With disruptions to the supply chain, Canadians are in for a reshaping in the prices they see in the deli and meats section of their local grocery stores.
On the issue of beef prices, PM Justin Trudeau stated late last month that "We are not at this point anticipating shortages of beef, but prices might go up".
Since then, more meat processors in Canada have been forced to slow down, and some even shut down, due to physical distancing measures and even having some worker test positive for COVID-19. With food demands at highs right now due to consumers wanting to stockpile resources, beefs demand has shot up, but supply has dropped, resulting in prices increases.

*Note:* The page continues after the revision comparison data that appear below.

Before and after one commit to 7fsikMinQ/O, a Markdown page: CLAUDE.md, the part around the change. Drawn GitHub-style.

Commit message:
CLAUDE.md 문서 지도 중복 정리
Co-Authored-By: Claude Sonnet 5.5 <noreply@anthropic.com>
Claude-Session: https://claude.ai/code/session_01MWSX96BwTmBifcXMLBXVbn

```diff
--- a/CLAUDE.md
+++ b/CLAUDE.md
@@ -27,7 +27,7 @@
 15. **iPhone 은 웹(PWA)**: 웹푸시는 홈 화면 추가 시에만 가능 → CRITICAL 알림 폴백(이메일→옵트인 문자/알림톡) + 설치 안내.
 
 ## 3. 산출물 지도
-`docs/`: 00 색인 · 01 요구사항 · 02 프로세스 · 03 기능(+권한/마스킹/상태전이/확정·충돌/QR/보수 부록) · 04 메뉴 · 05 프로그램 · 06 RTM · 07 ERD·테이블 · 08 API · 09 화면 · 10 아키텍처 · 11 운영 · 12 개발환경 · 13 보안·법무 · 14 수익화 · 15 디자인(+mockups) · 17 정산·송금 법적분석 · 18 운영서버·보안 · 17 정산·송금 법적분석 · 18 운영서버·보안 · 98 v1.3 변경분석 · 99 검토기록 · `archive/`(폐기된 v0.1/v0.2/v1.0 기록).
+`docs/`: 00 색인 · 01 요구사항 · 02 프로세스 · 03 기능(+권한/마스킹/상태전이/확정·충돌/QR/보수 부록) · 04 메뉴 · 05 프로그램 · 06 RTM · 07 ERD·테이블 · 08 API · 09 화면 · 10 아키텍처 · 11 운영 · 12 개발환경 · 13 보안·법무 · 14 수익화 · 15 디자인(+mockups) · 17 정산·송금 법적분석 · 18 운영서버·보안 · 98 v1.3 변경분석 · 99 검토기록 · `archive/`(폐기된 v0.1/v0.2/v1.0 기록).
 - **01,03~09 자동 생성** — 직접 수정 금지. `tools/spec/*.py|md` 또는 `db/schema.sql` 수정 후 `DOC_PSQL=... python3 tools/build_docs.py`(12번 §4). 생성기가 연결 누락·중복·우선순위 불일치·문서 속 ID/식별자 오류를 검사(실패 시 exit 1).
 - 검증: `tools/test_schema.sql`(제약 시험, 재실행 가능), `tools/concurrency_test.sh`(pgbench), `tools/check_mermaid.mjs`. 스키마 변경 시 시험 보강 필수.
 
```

Just yesterday, the Harmoney Beef meat plant was forced to shut down in connection to 34 coronavirus cases. This would be the third Alberta-based meat plant to close amidst the outbreak.
Producers are also harmed during this outbreak. With an estimated backlog of almost 100,000 cattle waiting to be processed, ranchers are losing millions in having to keep the cattle alive and lost sales. This has caused the price per cattle to actually drop in contrast to the price of beef, from an estimated $2,600 per cattle to around $1,600 - $1,800.
The scary thing about these processing plant outbreaks is that not only are workers susceptible, but all the meats that leave the plant could be contaminated. This has led to the Canadian Food Inspection Agency to place personnel in every Canadian meat plant, and only allow operations under their supervision.
With that being said, consumers are looking at alternatives to beef in the meantime. By month end of March, US alternative meat sales had increased 255% compared to a 53% increase in meat sales during the same period. Sentiment towards meat alternatives has assumed to sweeten, as companies such as Beyond Meat, a producer of plant-based meat alternatives, have seen share prices skyrocket. From March 19 until now, the stock has gained 120%, with a huge jump of 26% today.
Looking ahead to the future, consumers are starting to understand how fragile the meat supply chain can be, and outlook on meat substitutes have brightened. With that being said, will consumers still be looking to purchase meat alternatives post-outbreak? Do consumers truly believe in meat-alternatives or are they simply settling? Consumer memory is short, so it's hard to say that this pandemic event will have a lasting view on how the meat industry and its production chain is perceived. Sure, new health and safety rules might be implemented, but the demand for meat will always be there.
Meat-alternative producers can co-exist with the meat industry, but will the demand ever be the same, nevertheless, surpass the meat industry? As of right now, companies like Beyond Meat look like a buy, but we'll have to wait and see if demand for meat substitutes continues after the impact of COVID-19 is a thing of the past.
Any thoughts? Feel free to comment below